Nakuru County has set aside less than 10 per cent of the Sh4 billion it owes creditors in budget for the year starting July, diminishing hopes of quick payment of debts.
The county has set aside Sh350 million in the 2018/2019 budget with suppliers taking more than half of the allocation.
According to the county debt management strategy paper prepared by Finance and Economic Planning executive Joseph Kiuna, suppliers and contractors will be paid Sh187million.
The county also plans to remit statutory deductions amounting to Sh65 million, salary arrears and payroll deductions will gobble up Sh55 million while bank loans will consume Sh42 million.
Hundreds of suppliers, contractors, lawyers, banks and employees will therefore have to wait a little longer before their outstanding arrears are cleared by Governor Lee Kinyanjui’s administration.
Debts inherited from the defunct local authorities are estimated at more than Sh1 billion while pending bills from the previous county administration led by Kinuthia Mbugua are estimated at more than Sh3 billion.
The defunct local authorities employees inherited from Nakuru Municipal Council, Molo Town Council, Naivasha Town Council and Nakuru County Council are owed more than Sh350 million in salary arrears, statutory deductions and other payroll deductions.
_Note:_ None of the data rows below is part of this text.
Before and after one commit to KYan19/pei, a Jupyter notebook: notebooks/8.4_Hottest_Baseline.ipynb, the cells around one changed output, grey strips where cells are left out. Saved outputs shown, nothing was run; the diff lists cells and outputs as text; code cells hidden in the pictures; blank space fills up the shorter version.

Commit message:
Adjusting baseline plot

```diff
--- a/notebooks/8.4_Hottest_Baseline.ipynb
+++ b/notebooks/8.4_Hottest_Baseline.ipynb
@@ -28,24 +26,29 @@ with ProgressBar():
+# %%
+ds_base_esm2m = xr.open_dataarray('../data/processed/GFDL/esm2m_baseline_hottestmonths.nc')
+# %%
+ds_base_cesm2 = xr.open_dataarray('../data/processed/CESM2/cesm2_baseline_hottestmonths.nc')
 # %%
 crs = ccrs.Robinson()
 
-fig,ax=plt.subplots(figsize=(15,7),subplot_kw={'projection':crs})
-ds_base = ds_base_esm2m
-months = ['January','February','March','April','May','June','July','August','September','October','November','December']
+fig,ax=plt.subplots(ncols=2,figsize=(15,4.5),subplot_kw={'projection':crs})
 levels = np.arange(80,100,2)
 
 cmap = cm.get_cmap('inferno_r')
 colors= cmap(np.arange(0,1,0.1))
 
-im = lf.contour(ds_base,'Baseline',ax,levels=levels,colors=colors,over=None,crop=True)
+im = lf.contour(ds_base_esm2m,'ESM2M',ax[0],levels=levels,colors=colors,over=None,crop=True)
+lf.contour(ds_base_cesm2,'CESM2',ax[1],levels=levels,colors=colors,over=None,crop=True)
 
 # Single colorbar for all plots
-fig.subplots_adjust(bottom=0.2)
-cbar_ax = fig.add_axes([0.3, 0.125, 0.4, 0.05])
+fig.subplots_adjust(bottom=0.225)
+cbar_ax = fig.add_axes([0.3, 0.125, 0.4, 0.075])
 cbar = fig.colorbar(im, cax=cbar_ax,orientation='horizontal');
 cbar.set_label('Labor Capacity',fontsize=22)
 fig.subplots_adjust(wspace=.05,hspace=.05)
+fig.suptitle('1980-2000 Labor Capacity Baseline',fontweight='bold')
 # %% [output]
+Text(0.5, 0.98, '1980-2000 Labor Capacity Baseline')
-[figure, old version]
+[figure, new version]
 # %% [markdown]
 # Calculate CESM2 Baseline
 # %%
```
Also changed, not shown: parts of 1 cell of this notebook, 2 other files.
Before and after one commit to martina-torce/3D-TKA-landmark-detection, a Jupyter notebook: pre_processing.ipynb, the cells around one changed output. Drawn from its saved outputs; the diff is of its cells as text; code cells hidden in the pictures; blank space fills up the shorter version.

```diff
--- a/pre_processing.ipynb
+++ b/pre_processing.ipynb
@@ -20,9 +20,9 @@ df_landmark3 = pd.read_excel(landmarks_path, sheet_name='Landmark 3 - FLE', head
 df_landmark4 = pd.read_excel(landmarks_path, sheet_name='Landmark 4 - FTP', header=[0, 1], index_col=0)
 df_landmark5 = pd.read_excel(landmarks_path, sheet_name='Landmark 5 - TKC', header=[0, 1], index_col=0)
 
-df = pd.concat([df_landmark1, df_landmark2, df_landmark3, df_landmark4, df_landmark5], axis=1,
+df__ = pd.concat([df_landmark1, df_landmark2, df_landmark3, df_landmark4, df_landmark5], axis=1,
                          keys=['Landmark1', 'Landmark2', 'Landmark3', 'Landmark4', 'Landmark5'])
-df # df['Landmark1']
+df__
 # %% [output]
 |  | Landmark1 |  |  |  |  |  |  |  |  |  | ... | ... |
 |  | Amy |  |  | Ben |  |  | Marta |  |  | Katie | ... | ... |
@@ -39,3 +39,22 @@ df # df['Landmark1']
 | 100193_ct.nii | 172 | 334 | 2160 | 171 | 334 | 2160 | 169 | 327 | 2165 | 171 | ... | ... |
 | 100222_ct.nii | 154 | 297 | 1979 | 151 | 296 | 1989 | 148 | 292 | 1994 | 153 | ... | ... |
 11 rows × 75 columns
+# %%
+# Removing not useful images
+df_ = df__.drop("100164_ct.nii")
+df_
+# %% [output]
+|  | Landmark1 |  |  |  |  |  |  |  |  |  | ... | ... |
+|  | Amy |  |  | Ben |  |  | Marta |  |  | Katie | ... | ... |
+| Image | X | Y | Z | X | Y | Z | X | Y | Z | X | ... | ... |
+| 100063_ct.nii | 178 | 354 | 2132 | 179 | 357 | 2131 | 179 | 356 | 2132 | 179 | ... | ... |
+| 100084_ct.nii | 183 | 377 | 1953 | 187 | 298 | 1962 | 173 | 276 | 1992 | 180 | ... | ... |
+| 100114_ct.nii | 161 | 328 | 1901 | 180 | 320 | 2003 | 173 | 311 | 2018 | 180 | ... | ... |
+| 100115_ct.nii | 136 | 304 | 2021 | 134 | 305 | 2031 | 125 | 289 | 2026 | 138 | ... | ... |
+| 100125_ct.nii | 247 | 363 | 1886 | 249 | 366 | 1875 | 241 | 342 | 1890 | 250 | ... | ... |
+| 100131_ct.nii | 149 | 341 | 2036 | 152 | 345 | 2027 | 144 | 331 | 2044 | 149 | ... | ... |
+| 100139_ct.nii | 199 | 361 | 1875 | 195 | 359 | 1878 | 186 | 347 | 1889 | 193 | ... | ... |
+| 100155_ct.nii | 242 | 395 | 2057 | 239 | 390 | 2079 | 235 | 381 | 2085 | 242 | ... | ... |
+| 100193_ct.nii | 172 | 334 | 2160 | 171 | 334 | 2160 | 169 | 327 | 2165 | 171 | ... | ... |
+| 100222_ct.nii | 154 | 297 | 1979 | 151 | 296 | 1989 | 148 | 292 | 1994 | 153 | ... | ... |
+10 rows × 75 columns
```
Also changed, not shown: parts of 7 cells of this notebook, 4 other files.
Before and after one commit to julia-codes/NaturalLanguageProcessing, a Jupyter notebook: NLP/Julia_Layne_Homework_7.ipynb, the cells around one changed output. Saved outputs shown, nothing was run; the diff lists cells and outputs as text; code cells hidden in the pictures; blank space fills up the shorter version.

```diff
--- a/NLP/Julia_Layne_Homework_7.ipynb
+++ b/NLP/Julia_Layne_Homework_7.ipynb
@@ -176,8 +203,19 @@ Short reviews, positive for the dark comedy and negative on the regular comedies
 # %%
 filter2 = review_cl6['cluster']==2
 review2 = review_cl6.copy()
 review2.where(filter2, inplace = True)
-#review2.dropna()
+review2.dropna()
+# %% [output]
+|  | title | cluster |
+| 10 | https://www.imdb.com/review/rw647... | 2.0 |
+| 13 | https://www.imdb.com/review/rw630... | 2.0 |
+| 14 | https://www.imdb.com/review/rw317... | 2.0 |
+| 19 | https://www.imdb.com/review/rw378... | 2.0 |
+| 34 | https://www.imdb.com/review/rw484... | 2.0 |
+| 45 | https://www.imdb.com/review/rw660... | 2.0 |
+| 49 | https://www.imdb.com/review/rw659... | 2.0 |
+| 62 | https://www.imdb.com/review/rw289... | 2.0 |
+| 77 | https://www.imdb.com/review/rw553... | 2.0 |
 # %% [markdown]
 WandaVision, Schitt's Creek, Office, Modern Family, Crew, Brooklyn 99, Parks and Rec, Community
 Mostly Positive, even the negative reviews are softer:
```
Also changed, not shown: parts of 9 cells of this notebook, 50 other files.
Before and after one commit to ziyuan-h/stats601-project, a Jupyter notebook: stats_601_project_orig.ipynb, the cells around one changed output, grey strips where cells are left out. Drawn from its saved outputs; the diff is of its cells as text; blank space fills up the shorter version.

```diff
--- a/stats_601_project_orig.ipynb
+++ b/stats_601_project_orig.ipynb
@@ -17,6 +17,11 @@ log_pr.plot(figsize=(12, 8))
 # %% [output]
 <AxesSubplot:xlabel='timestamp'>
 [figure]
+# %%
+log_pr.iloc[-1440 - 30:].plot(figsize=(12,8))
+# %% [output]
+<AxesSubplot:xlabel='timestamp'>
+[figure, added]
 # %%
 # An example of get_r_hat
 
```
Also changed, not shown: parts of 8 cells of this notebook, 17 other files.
The legal fees from the defunct local authorities as at December 2017 stands at more than Sh304 million while suppliers in the defunct authorities are owed Sh50 million.
Banks are owed Sh69 million while Nakuru Water and Sanitation Company (NAWASCO) which is fully owned by the devolved unit is owed Sh248 million in water bills.
According to a medium-term debt management strategy paper tabled in the assembly on Tuesday by the Leader of Majority Stanley Karanja, some of the debts have been outstanding for more than 10 years.
Mr Kiuna, who is facing impeachment for allegedly failing to submit the county integrated plan and other budget documents for scrutiny by the County Assembly, said the debt would be paid based on a priority plan and cash flow.
“The payment of inherited debt will be prioritised with the bank loan taking the lead followed by statutory deductions and pension contributions while salary arrears, suppliers and legal fees will also be paid in that order,” said Mr Kiuna.
He said the executive would soon draft a Bill proposing annual borrowing limit.
“This Bill will guide the sustainability of debt and also lay the ground for future borrowing,” he said.